marriage to Bryan Forbes
Irish actress Constance Smith seemed to have the world at her feet in 1952. That year she was a presenter at the Academy Awards and had been signed by 20th Century Fox. She was both strikingly beautiful (wonderful eyes) and talented. Pundits described her as a dead ringer for Hedy Lamarr. She starred opposite Jack Palance in The Man in the Attic (1953), was wed to Bryan Forbes and seemingly set to become an actress of substance. But then it all went pear-shaped. First, she refused to change her surname from Smith to something more memorable. Then she clashed with producers and executives and underwent a studio-ordered abortion. Finally, she personally torpedoed her shot at stardom when she publicly accused Darryl F. Zanuck of using ‘casting couch’ tactics to further her career. Zanuck was a man you simply did not cross. As opportunities were continually denied her, Constance descended into alcoholism and drugs as she struggled to deal with being overlooked for roles she felt she deserved. After her divorce from Forbes in 1955 she went to Italy and made trashy films there for the next four years. She also made her first suicide attempt with barbiturates. There would be several more. In 1962 and 1968 the fiery actress was imprisoned briefly for attempting to stab her partner, well known historian Paul Rotha. More suicide attempts followed as her alcoholism took her in and out of hospitals. Occasionally, she managed to find work as a cleaner, but most of her final decades were spent in dissipation. Completely forgotten by the film world she died a hopeless alcoholic on a street in Islington, London in 2003 at the age of 75, a sad end for a once stunning young actress.

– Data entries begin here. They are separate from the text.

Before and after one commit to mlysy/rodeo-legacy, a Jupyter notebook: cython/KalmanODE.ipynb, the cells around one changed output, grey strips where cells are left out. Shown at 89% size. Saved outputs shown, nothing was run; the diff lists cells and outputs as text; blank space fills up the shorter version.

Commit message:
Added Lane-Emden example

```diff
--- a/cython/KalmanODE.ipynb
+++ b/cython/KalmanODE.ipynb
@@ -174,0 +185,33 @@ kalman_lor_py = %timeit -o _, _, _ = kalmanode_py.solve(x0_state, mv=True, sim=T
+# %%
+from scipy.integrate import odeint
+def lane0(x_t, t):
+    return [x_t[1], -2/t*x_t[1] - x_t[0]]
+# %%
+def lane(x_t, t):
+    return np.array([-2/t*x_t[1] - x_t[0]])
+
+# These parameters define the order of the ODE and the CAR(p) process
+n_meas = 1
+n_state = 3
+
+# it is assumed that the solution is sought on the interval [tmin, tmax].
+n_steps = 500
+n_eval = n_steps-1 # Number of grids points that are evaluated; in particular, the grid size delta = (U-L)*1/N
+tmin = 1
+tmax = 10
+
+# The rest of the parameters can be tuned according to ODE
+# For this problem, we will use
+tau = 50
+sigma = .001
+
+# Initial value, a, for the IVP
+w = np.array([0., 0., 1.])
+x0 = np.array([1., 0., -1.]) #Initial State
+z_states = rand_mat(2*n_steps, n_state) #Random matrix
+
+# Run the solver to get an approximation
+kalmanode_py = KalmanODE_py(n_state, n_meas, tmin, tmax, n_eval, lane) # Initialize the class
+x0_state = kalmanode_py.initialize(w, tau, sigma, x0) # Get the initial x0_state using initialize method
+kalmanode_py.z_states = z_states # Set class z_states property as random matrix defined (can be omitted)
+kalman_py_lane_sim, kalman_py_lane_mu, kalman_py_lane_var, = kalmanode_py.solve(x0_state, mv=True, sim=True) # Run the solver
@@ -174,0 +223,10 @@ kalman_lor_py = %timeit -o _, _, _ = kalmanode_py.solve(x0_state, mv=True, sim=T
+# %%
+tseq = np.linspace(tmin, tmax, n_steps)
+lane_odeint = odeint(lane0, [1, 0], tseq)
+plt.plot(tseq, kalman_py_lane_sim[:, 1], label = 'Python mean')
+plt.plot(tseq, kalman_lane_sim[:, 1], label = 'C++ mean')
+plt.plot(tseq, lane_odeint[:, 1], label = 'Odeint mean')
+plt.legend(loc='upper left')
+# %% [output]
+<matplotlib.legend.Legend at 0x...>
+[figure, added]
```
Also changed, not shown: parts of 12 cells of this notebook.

Mackenzie in American Graffiti
Mackenzie’s Papa & Mama
Mackenzie Phillips today
One of the more interesting characters in American Graffiti (1973) is the 13 year-old played by Mackenzie Phillips, the girl who annoys hell out of Paul Le Mat’s character. Mackenzie is the daughter of 60s pop musician John Phillips of the Mamas and Papas. She also appeared for nine years on the popular TV series One Day at a Time from 1975-84, playing Julie Cooper, before being axed because of her chronic drug problem. Miss Phillips’ problems went far beyond her drug addiction, however. In her tell-all book High on Arrival she reveals details about her long-time incestuous relationship with her appalling father. John Phillips began assaulting his daughter thirty years ago, on the night before her wedding to one of the Rolling Stones’ entourage when she was 19. ‘On the eve of my wedding, my father showed up, determined to stop it’, she said. ‘I had tons of pills, and dad had tons of everything too’. She awoke to find her father having sex with her, the beginning of ten years of abuse from him. ‘I was a fragment of a person’, she said. ‘And my secret isolated me’. Her father even suggested they move away to a country ‘where no one would look down on us. There are countries where this is an accepted practice. Maybe Fiji’, he added. Mackenzie admitted that the sex later became ‘consensual’, although whether or not that word suitably describes a situation in which the parent is in complete control is surely debatable. As if ten years of incest was not bad enough, her father often injected Mackenzie with drugs as well. He was convicted of drug-trafficking in 1981. He also ‘gave’ her to rocker Mick Jagger when she was a teenager. The deplorable John Phillips did the world a favour by dying in 2001. Mackenzie pulled herself up by the bootstraps and made something of herself. Good for her.